The operator has two prototypes in low Earth orbit. Although Sanpera said Sateliot has booked a launch with SpaceX to deploy its first four commercial satellites in 2024, a more precise date for the mission has not been confirmed. 

British small satellite specialist Open Cosmos provided Sateliot’s first test satellite and Bulgaria’s Endurosat built the second, but a manufacturer for the rest of the constellation has not been disclosed.

Sateliot satellites are designed to pick up and store small amounts of data from a device and then relay it back into terrestrial networks once a ground station is in range. 

According to Sanpera, just four satellites would enable early services for delay-tolerant connection needs, such as monitoring applications in the agriculture and mining industries.

The 30 million euros Sateliot is looking to raise through a Series B funding round would be used alongside an undisclosed amount of project financing to expand the fleet to 68 satellites over the next 18 months.

More satellites would reduce latency, and Sateliot ultimately plans to deploy 250 nanosatellites in three years for a global, constellation providing near-real-time service.

Sateliot has already secured more than 150 million euros in binding orders from telcos looking to use the satellites to extend their ground-based networks, the startup announced Jan. 10.

Eventually, the venture plans to provide messaging services from space directly to smartphones using cellular networking protocols. 

Iridium Communications, an established provider of mobile connectivity services to specialized devices, announced plans Jan. 10 to also provide messaging services directly to standard smartphones using standardized network protocols in the coming years, following similar moves elsewhere in the space industry.

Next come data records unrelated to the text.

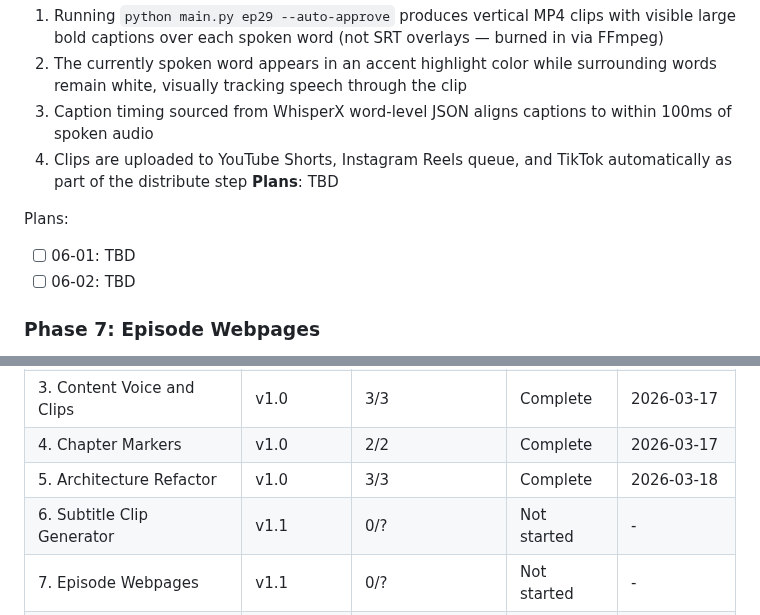
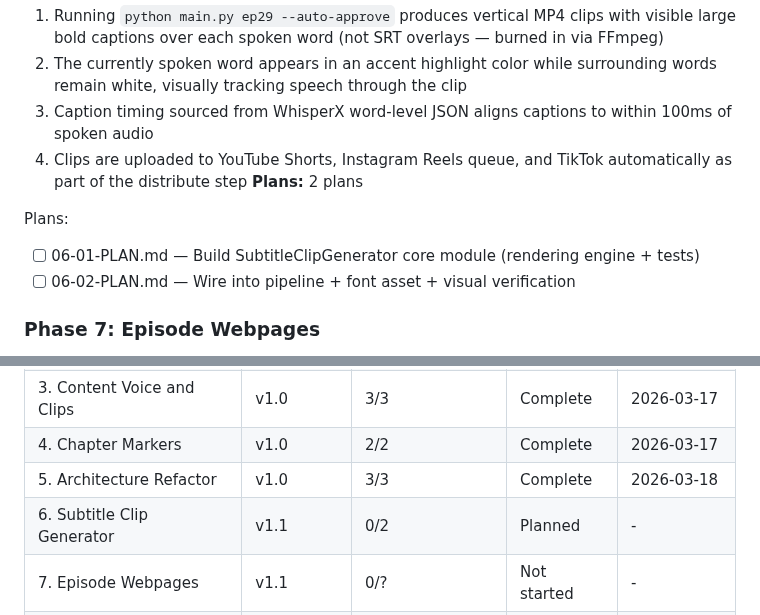
Before and after one commit to evanperez55/podcast-automation, a Markdown page: .planning/ROADMAP.md, 2 parts joined by grey strips. Drawn GitHub-style.

Commit message:
docs(06): create phase plan for subtitle clip generator
2 plans across 2 waves covering CLIP-01 through CLIP-04.

Co-Authored-By: Claude Opus 4.6 (1M context) <noreply@anthropic.com>

```diff
--- a/.planning/ROADMAP.md
+++ b/.planning/ROADMAP.md
@@ -39,11 +39,11 @@ See: .planning/milestones/v1.0-ROADMAP.md for full details.
   2. The currently spoken word appears in an accent highlight color while surrounding words remain white, visually tracking speech through the clip
   3. Caption timing sourced from WhisperX word-level JSON aligns captions to within 100ms of spoken audio
   4. Clips are uploaded to YouTube Shorts, Instagram Reels queue, and TikTok automatically as part of the distribute step
-**Plans**: TBD
+**Plans:** 2 plans
 
 Plans:
-- [ ] 06-01: TBD
-- [ ] 06-02: TBD
+- [ ] 06-01-PLAN.md — Build SubtitleClipGenerator core module (rendering engine + tests)
+- [ ] 06-02-PLAN.md — Wire into pipeline + font asset + visual verification
 
 ### Phase 7: Episode Webpages
 **Goal**: Each published episode gets an SEO-optimized static HTML page on GitHub Pages with the full searchable transcript, structured data, and chapter navigation
@@ -85,6 +85,6 @@ Plans:
 | 3. Content Voice and Clips | v1.0 | 3/3 | Complete | 2026-03-17 |
 | 4. Chapter Markers | v1.0 | 2/2 | Complete | 2026-03-17 |
 | 5. Architecture Refactor | v1.0 | 3/3 | Complete | 2026-03-18 |
-| 6. Subtitle Clip Generator | v1.1 | 0/? | Not started | - |
+| 6. Subtitle Clip Generator | v1.1 | 0/2 | Planned | - |
 | 7. Episode Webpages | v1.1 | 0/? | Not started | - |
 | 8. Content Compliance | v1.1 | 0/? | Not started | - |
```
Also changed, not shown: 2 other files.
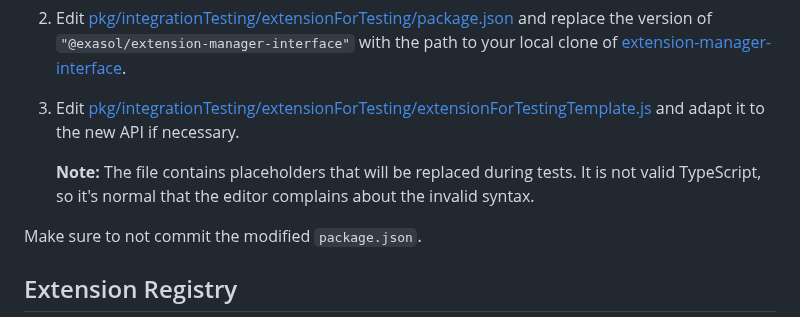
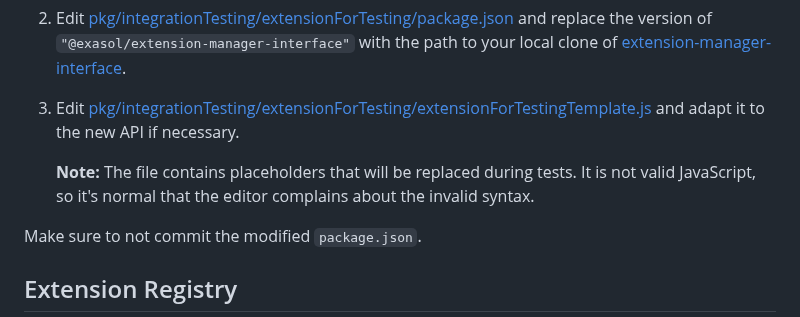
Before and after one commit to exasol/extension-manager, a Markdown page: doc/developer_guide.md, the part around the change. Drawn GitHub-style.

Commit message:
Implement review finding

```diff
--- a/doc/developer_guide.md
+++ b/doc/developer_guide.md
@@ -111,7 +111,7 @@ To use a local, non-published version of the extension interface for testing EM
 2. Edit [pkg/integrationTesting/extensionForTesting/package.json](./../pkg/integrationTesting/extensionForTesting/package.json) and replace the version of `"@exasol/extension-manager-interface"` with the path to your local clone of [extension-manager-interface](https://github.com/exasol/extension-manager-interface).
 3. Edit [pkg/integrationTesting/extensionForTesting/extensionForTestingTemplate.js](./../pkg/integrationTesting/extensionForTesting/extensionForTestingTemplate.js) and adapt it to the new API if necessary.
 
-   **Note:** The file contains placeholders that will be replaced during tests. It is not valid TypeScript, so it's normal that the editor complains about the invalid syntax.
+   **Note:** The file contains placeholders that will be replaced during tests. It is not valid JavaScript, so it's normal that the editor complains about the invalid syntax.
 
 Make sure to not commit the modified `package.json`.
 
```
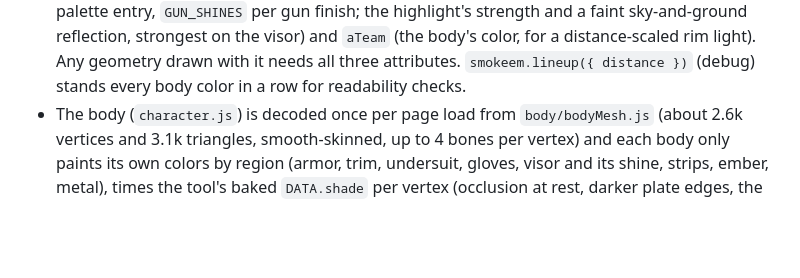
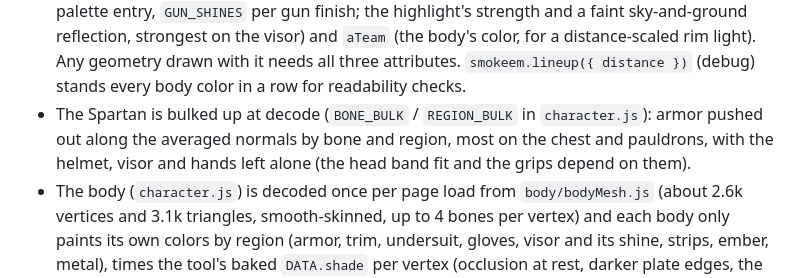
Before and after one commit to mrellcrane/smokeem, a Markdown page: CLAUDE.md, the part around the change. Drawn GitHub-style; blank space fills up the shorter version.

```diff
--- a/CLAUDE.md
+++ b/CLAUDE.md
@@ -367,6 +367,9 @@ Performance is the top priority. Target 60fps with 3 split-screen views in Edge
   faint sky-and-ground reflection, strongest on the visor) and `aTeam` (the body's color, for a
   distance-scaled rim light). Any geometry drawn with it needs all three attributes. `smokeem.lineup({ distance })`
   (debug) stands every body color in a row for readability checks.
+- The Spartan is bulked up at decode (`BONE_BULK` / `REGION_BULK` in `character.js`): armor
+  pushed out along the averaged normals by bone and region, most on the chest and pauldrons,
+  with the helmet, visor and hands left alone (the head band fit and the grips depend on them).
 - The body (`character.js`) is decoded once per page load from `body/bodyMesh.js` (about 2.6k
   vertices and 3.1k triangles, smooth-skinned, up to 4 bones per vertex) and each body only
   paints its own colors by region (armor, trim, undersuit, gloves, visor and its shine, strips,
```
Also changed, not shown: GAME_DESIGN.md (+5 -0 lines).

Jason Rainbow writes about satellite telecom, space finance and commercial markets for SpaceNews. He has spent more than a decade covering the global space industry as a business journalist. Previously, he was Group Editor-in-Chief for Finance Information...